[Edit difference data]
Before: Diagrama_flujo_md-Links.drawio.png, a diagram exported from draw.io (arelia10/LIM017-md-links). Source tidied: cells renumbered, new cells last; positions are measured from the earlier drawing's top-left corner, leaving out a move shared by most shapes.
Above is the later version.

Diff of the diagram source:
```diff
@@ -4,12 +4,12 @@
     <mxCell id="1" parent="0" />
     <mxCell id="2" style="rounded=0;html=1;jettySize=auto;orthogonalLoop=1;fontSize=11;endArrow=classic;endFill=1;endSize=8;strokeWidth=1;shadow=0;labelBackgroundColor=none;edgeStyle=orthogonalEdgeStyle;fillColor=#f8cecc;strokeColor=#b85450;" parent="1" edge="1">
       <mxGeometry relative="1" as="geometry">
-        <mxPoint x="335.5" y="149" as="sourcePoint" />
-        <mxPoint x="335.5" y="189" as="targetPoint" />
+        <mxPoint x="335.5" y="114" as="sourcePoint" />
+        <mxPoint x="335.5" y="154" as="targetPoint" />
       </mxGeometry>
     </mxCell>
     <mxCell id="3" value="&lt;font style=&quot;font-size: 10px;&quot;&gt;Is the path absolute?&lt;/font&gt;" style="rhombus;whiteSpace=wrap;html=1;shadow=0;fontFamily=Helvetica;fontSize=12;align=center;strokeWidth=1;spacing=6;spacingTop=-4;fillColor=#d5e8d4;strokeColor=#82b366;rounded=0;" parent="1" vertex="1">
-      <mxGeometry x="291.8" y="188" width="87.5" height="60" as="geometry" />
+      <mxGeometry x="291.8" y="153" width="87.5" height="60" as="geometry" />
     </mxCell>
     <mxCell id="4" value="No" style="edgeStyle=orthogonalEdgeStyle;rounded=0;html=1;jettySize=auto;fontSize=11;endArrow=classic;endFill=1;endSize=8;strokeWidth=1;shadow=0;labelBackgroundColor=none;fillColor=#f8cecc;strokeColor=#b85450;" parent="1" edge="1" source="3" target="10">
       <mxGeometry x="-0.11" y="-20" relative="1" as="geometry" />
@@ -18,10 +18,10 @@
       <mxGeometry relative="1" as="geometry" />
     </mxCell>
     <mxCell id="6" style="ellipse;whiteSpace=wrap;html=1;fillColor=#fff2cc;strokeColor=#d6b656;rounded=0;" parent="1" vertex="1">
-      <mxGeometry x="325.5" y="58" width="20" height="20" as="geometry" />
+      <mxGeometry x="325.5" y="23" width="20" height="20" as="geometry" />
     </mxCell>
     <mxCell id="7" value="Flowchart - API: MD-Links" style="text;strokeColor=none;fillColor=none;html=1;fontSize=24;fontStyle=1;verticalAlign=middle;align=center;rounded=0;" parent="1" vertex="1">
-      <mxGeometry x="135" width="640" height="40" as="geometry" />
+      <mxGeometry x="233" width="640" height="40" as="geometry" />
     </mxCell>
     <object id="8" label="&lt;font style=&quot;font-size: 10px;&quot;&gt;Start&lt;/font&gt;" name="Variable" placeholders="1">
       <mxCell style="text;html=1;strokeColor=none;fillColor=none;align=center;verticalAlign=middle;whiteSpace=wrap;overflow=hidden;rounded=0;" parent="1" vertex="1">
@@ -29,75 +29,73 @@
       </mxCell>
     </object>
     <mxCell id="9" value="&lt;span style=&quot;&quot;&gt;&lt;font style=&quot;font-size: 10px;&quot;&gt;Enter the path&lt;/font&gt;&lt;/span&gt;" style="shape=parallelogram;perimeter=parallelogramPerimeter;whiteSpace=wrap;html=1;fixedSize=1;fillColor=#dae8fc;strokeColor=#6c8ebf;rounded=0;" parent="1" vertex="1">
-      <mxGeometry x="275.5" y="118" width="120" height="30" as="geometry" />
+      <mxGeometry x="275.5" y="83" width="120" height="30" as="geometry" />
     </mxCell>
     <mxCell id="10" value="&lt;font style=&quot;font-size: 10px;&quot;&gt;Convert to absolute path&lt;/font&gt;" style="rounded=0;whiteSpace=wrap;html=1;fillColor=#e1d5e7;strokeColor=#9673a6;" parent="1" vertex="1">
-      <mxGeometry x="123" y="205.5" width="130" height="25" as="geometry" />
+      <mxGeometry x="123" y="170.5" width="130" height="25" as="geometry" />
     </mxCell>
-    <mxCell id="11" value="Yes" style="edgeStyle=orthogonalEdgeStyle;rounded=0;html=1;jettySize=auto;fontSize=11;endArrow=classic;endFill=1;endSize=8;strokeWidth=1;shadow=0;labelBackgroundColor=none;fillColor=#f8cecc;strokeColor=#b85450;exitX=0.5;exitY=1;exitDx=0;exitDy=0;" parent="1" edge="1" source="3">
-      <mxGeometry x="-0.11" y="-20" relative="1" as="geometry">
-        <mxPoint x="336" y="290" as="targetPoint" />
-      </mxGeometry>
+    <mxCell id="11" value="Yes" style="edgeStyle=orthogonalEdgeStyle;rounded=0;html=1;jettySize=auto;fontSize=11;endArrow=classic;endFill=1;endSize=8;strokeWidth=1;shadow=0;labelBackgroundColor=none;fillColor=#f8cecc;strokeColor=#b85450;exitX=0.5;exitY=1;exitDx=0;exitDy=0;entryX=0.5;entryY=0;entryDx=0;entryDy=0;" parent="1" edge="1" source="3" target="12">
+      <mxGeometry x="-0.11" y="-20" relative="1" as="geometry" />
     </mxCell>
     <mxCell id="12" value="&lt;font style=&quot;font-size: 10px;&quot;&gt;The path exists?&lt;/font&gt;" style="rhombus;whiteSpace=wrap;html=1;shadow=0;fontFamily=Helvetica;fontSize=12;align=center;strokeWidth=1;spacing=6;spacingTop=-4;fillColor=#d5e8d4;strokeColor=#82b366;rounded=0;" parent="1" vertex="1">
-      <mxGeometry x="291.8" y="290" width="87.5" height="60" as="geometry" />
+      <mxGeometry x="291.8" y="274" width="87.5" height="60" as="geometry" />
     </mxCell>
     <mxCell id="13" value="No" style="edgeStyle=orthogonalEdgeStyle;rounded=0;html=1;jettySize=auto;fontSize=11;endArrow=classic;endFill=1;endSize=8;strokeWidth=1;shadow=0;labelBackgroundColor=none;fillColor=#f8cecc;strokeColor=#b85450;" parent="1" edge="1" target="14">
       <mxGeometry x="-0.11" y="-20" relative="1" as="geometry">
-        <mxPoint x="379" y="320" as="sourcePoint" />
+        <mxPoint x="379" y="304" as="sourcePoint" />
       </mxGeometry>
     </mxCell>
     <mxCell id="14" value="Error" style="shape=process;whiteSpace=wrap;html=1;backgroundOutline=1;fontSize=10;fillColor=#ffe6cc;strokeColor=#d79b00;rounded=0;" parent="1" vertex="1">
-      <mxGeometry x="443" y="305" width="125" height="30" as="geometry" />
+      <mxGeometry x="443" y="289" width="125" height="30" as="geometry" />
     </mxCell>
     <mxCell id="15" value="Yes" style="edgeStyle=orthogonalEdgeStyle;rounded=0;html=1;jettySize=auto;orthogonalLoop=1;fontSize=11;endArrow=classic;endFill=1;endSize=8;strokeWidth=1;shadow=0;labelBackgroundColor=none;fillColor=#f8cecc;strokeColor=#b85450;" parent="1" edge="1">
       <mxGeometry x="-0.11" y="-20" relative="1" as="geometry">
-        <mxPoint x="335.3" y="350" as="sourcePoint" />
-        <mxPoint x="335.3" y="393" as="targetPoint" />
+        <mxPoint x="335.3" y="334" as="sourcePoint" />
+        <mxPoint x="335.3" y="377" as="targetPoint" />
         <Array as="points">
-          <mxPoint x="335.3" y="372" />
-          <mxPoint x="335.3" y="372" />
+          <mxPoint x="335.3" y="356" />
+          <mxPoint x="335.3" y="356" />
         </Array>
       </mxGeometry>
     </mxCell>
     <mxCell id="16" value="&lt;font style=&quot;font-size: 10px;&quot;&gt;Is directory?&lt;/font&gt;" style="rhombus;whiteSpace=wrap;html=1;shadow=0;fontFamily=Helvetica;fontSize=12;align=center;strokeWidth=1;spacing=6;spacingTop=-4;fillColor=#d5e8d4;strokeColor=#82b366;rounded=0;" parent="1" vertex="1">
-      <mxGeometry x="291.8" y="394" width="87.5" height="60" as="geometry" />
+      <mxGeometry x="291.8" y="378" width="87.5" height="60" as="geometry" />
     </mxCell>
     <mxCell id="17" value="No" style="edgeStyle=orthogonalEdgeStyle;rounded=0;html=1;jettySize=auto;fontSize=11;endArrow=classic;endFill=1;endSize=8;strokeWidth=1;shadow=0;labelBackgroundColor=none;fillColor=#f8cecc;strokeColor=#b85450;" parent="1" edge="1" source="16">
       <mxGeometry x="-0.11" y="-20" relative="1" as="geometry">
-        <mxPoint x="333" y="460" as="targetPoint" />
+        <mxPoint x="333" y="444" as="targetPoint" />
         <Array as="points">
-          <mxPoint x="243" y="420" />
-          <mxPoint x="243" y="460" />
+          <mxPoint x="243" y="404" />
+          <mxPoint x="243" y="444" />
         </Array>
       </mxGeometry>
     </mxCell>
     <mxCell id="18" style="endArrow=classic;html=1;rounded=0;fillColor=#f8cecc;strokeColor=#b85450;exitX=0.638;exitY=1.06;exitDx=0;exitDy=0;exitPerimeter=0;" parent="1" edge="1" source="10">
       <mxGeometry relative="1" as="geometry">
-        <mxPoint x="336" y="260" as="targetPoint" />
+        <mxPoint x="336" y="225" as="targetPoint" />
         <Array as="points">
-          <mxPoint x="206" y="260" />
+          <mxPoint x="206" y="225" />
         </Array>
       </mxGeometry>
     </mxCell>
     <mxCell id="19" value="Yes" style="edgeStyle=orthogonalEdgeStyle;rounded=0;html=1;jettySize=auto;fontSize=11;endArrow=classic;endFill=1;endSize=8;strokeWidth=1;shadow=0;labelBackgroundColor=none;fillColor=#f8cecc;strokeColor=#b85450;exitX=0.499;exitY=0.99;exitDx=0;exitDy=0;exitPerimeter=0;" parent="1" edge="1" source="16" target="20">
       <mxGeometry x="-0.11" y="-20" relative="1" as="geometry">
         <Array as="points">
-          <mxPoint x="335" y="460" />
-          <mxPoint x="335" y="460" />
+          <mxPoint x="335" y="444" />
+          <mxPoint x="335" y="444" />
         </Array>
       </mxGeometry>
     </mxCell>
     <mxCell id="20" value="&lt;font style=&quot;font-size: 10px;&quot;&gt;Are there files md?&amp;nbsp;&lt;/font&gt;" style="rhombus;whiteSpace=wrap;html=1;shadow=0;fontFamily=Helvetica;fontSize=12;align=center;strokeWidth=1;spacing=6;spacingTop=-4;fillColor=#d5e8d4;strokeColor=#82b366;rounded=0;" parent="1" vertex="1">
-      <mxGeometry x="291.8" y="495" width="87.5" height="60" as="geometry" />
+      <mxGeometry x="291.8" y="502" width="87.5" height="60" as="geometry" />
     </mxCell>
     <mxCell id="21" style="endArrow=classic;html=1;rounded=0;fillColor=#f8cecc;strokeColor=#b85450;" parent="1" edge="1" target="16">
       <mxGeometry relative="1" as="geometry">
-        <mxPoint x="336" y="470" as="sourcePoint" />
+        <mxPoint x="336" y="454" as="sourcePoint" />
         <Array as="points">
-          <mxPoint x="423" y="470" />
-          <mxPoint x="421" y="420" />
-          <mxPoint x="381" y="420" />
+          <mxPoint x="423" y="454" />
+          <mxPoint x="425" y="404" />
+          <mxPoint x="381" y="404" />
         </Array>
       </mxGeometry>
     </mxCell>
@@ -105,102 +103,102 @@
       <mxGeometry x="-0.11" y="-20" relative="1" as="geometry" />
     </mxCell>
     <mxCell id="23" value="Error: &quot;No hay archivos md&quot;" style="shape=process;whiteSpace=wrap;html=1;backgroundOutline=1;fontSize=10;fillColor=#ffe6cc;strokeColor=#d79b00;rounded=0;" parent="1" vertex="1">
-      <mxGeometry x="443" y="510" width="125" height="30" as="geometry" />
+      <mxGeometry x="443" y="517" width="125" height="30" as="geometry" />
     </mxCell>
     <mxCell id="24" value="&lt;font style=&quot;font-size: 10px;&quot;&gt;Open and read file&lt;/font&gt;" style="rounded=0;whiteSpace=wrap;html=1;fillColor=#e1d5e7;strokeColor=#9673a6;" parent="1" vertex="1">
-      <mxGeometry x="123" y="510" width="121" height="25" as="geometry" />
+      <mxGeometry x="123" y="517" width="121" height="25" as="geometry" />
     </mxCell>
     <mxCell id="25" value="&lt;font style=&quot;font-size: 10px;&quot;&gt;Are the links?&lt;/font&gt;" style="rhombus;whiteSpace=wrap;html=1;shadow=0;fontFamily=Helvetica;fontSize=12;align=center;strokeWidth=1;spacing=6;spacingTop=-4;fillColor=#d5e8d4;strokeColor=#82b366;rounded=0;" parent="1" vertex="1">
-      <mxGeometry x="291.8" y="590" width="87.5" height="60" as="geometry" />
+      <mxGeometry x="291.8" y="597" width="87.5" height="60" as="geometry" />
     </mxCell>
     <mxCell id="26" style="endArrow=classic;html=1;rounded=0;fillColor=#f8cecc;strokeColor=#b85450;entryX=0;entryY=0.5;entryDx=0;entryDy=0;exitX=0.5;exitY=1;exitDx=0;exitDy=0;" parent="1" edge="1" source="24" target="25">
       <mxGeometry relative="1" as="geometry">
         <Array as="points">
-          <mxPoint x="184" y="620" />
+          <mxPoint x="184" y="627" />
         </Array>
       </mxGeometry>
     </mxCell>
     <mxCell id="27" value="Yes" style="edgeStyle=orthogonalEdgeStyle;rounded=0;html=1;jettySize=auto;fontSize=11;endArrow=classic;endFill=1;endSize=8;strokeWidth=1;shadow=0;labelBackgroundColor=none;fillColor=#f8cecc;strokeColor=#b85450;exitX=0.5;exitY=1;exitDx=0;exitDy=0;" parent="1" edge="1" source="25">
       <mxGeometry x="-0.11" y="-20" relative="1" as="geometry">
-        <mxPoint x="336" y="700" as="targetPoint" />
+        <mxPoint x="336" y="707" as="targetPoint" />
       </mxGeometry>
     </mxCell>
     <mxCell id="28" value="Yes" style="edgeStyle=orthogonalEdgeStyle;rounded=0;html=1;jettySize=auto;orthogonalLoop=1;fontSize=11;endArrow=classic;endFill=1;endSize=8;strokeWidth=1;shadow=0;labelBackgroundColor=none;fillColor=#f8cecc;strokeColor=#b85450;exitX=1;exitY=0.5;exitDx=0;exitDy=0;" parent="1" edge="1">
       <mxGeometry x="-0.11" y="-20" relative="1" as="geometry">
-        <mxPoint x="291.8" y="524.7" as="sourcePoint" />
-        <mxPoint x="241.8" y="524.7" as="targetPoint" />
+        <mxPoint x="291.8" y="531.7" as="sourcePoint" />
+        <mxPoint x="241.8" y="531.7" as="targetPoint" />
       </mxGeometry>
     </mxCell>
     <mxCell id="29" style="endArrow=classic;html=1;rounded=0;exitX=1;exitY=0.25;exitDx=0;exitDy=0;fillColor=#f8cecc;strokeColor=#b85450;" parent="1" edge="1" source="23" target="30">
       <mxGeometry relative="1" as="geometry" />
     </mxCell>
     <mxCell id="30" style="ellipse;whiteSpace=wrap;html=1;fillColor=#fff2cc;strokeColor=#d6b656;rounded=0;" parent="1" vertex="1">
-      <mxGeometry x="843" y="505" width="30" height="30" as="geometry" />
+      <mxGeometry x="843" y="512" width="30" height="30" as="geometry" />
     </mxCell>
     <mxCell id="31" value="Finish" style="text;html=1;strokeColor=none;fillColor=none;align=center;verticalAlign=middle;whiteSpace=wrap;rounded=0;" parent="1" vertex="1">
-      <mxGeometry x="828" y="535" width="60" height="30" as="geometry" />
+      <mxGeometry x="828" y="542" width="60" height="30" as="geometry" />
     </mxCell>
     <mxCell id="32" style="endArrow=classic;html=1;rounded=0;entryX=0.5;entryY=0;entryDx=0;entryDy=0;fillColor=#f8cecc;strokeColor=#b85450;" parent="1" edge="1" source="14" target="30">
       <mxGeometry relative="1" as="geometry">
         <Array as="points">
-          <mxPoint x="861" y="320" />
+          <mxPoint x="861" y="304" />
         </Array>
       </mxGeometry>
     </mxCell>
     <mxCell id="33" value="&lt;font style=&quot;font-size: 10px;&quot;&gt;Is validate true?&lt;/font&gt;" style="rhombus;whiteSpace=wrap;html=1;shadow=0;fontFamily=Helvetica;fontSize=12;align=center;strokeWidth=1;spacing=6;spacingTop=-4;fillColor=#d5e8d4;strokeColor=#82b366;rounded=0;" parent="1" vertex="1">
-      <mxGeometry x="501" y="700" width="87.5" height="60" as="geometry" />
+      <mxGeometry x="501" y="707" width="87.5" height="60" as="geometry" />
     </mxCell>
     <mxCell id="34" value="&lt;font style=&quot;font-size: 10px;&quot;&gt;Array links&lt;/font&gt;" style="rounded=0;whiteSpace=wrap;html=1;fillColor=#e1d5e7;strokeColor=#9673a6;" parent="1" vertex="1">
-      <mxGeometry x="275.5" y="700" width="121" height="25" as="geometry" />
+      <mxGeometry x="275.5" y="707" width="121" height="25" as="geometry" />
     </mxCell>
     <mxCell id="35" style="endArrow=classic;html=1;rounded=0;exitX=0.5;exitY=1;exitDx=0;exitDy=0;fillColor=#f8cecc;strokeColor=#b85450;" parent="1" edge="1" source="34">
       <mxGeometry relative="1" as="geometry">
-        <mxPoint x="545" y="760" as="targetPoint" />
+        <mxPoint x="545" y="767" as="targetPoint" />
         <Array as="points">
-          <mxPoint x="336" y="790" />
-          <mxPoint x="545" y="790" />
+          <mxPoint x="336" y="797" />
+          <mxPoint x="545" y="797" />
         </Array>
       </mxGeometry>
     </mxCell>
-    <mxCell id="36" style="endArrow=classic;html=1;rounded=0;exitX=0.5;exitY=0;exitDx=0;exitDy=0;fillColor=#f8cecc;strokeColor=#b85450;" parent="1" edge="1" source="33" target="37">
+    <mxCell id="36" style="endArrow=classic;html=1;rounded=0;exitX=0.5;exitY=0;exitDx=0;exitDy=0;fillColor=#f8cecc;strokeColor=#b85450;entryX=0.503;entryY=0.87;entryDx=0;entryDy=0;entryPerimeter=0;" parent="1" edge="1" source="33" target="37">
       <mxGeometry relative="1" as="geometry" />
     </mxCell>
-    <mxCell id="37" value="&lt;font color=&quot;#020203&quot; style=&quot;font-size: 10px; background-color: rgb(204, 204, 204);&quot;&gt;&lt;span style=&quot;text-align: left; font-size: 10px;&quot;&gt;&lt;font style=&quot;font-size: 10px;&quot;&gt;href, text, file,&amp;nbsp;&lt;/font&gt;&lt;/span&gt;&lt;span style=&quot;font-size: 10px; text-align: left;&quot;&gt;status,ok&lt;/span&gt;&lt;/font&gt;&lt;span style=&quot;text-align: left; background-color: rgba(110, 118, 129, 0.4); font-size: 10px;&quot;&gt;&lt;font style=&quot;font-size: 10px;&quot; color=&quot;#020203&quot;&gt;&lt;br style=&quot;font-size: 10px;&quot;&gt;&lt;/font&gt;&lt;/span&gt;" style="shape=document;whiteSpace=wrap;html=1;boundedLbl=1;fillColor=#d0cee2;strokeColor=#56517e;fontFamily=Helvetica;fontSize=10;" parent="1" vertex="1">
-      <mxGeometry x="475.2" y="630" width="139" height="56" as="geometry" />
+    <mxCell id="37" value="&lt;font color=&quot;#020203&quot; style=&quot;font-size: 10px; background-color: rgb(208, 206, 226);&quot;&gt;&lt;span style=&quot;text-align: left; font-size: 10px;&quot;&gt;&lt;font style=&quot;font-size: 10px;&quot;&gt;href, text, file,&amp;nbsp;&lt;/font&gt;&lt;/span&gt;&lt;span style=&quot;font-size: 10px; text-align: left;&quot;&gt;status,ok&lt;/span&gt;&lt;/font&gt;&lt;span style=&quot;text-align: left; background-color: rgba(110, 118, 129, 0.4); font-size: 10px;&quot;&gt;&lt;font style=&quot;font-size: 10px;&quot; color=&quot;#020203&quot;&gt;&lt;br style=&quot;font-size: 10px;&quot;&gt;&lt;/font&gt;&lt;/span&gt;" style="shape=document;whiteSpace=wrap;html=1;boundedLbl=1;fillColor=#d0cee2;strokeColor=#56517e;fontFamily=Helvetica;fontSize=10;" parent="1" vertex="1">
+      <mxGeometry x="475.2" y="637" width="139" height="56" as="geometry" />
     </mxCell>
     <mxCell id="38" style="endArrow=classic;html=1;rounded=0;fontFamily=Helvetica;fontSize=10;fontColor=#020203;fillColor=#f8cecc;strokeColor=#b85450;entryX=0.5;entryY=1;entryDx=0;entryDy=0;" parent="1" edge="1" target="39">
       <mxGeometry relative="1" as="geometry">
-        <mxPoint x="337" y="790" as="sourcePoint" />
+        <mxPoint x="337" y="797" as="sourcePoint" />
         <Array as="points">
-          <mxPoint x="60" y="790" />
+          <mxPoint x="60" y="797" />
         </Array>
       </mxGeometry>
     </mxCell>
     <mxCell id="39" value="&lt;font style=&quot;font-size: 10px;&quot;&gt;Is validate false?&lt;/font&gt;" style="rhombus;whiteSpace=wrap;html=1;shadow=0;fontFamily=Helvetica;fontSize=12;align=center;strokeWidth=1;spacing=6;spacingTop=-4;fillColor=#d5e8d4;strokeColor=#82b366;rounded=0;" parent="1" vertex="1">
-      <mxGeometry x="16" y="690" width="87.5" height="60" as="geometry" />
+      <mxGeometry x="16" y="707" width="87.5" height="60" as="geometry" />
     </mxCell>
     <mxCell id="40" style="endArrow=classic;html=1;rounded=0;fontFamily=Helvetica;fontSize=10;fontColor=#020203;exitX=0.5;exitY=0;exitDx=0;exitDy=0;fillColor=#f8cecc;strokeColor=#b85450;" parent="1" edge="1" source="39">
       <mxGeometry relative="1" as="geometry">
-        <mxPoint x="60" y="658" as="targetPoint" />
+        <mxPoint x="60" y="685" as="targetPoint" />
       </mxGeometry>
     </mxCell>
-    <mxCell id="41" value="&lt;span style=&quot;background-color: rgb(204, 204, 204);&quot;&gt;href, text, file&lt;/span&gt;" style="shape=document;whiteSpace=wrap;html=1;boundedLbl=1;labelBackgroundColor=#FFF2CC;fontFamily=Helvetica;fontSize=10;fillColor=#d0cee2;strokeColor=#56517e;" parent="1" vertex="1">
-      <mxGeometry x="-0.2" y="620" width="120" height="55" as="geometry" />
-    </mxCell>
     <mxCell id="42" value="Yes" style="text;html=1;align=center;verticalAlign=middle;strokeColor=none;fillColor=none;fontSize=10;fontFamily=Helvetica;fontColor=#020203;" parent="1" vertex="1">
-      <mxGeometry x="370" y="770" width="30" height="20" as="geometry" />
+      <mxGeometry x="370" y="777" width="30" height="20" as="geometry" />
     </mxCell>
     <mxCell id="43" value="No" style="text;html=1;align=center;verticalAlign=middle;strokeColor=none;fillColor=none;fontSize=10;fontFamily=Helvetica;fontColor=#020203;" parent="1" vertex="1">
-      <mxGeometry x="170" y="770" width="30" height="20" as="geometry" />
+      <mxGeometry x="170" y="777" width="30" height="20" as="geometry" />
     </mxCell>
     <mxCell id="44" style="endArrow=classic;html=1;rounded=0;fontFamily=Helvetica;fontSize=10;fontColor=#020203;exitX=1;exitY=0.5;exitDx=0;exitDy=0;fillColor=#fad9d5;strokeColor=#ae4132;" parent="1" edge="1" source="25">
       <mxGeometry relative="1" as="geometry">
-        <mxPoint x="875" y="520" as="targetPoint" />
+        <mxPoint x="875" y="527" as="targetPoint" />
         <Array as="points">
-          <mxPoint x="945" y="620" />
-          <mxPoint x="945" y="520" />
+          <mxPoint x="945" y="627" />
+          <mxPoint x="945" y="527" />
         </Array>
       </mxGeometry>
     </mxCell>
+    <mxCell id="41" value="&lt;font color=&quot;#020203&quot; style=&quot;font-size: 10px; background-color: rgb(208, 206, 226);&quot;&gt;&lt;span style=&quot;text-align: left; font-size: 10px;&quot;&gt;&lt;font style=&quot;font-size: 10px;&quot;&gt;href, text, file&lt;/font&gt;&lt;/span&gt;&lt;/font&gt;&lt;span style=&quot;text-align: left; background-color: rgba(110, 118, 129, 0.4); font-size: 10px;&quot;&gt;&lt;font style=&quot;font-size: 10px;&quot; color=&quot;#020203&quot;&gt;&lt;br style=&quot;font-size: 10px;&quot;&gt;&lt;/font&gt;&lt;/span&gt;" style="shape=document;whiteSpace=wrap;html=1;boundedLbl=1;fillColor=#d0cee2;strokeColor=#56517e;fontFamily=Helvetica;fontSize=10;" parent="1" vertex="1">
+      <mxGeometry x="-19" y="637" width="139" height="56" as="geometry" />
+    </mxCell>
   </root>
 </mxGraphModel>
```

■ Required action: Respond with nothing but the number of lines in the data above that include the word "absolute".

■ Your response: 2